Expressing anger is normal and can be cathartic. Trying to suppress this powerful emotion is usually not helpful. Some suggestions from parents for managing anger follow.

Anger at the healthcare team:

•  Try to improve communication with the doctors. Scheduling time to talk away from your child’s bedside may make it easier to have a more in-depth discussion.

•  Discuss your feelings with one of the nurses or nurse practitioners.

•  Ask the hospital social workers for advice on how to productively address your concerns if you become angry or frustrated with members of the medical staff, your insurance company, or others involved in your child’s care.

•  Talk with parents of other ill children, either locally or by joining an online support group.

Anger at family:

•  Exercise a little every day

•  Do yoga or relaxation exercises

•  Keep a journal or make an audio recording your feelings

•  Cry in the shower or pound a pillow

•  Listen to music

•  Read other people’s stories about childhood cancer

•  Talk with friends

•  Talk with parents of other ill children in person or online

•  Try individual or family counseling

•  Live one moment at a time

Anger at God:

•  Share your feelings with your spouse, partner, or close friends

•  Discuss your feelings with clergy or church, synagogue, or mosque members

•  Know that anger at God is normal

•  Pray or meditate

•  Give yourself time to heal

It is important to remember that angry feelings are normal and expected. Discovering healthy ways to cope with anger is vital for all parents.

Sadness and grief

My husband went to the gym and lifted weights during and after treatment to get his anger and worry out. I saw a therapist for a period of time, and I got on medications. I didn’t want to go on meds, I didn’t want to need that, but it leveled me out.

No one is prepared to cope with the news that their child has cancer. Intense feelings of sorrow, loss, and grief are common, even when the prognosis is good. Parents often describe feeling engulfed by sadness. They fear they may simply not be able to deal with the enormity of the problems facing their family. Parents grieve the loss of normalcy and realize life will never be the same. They grieve the loss of their dreams and aspirations for their child. They may feel sorry for themselves and may feel ashamed and embarrassed by these feelings.

I have an overwhelming sadness and, unfortunately for me, that means feelings of helplessness.
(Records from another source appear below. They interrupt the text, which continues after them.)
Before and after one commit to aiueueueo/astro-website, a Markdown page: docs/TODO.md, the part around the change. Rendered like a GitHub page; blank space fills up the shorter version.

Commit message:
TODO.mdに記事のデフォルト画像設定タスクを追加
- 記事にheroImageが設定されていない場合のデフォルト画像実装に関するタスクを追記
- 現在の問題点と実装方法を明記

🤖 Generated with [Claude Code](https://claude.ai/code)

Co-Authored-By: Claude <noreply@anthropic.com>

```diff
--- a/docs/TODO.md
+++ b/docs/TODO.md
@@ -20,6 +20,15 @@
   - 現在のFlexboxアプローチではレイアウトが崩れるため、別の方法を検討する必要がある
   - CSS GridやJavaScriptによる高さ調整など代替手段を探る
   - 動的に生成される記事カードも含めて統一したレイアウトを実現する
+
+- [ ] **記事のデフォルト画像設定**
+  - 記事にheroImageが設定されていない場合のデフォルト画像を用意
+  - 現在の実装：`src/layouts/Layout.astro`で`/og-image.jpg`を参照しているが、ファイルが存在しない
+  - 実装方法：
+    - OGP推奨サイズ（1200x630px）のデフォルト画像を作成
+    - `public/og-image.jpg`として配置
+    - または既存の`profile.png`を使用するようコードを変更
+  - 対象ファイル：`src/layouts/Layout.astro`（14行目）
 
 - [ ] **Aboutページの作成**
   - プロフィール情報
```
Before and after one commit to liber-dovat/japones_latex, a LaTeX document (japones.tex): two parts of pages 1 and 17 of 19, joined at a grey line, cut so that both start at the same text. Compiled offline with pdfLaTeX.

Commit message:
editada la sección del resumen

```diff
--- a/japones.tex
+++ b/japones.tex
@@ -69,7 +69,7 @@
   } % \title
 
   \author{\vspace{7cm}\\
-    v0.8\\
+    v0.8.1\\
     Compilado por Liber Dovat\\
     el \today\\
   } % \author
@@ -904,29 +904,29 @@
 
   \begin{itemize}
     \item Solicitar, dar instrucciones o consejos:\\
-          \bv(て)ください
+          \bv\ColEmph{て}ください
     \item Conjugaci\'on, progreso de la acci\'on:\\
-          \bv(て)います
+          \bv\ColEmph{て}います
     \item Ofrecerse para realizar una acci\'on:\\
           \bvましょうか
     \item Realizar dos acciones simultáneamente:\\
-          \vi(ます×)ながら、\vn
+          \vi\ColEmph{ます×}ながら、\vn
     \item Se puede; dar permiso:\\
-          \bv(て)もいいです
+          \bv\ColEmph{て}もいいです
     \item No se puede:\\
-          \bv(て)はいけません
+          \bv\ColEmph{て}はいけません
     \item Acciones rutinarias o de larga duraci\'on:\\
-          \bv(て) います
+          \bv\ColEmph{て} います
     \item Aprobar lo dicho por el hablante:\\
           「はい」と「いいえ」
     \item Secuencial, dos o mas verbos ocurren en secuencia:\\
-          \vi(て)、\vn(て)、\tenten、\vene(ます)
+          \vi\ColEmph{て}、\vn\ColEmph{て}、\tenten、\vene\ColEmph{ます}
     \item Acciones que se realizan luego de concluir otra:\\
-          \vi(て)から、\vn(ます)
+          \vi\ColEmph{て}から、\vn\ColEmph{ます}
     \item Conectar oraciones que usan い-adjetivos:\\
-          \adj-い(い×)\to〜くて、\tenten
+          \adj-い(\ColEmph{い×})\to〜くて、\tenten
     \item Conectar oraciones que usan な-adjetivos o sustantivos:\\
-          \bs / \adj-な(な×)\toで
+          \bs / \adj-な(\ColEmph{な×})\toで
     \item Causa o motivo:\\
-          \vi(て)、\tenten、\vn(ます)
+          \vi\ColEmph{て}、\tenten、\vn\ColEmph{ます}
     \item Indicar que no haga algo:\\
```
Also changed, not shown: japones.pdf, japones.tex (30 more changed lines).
I wish I could muster up a fighting spirit, but I just can’t right now.


While I have moments of deep sadness and despair, I try not to let them turn into hours and certainly not days. I am too aware of the fact that I may have the rest of my life to grieve.

Parents travel a tumultuous emotional path where overwhelming emotions subside, only to resurface later. All of these are normal, common responses to a catastrophic event. For many parents, these strong emotions become more managable as hope grows.


After being buffeted by illness, anger, fear, sadness, grief, and guilt, most parents welcome the growth of hope. Hope is the belief in a better tomorrow. Hope sustains the will to live and gives us the strength to endure difficult times. Hope is not a way around; it is a way through. Many children survive childhood cancer and live long and happy lives. There is reason for hope.

Many families discover a renewed sense of both the fragility and beauty of life after the diagnosis. Outpourings of love and support from family and friends provide comfort and sustenance. Many parents speak of a renewed appreciation for life and feel like each day with their child is a precious gift.

When we were given the diagnosis, it took time and layers of understanding before we could come to grips with everything. We realized that the adjustment wouldn’t be made in a single step, but that we’d reach plateaus of “new normal” along the way. In other words, don’t be surprised if you feel like you have a pretty good grip on things and then suddenly lose it one day. As with life as usual, some days will be better than others. If you feel deeply sad or completely overwhelmed one day, remind yourself that it’s a mood like all the others in your repertoire, and there is an excellent reason for it, but in time you will feel better able to cope.

A Japanese proverb says: “Daylight will peep through a very small hole.”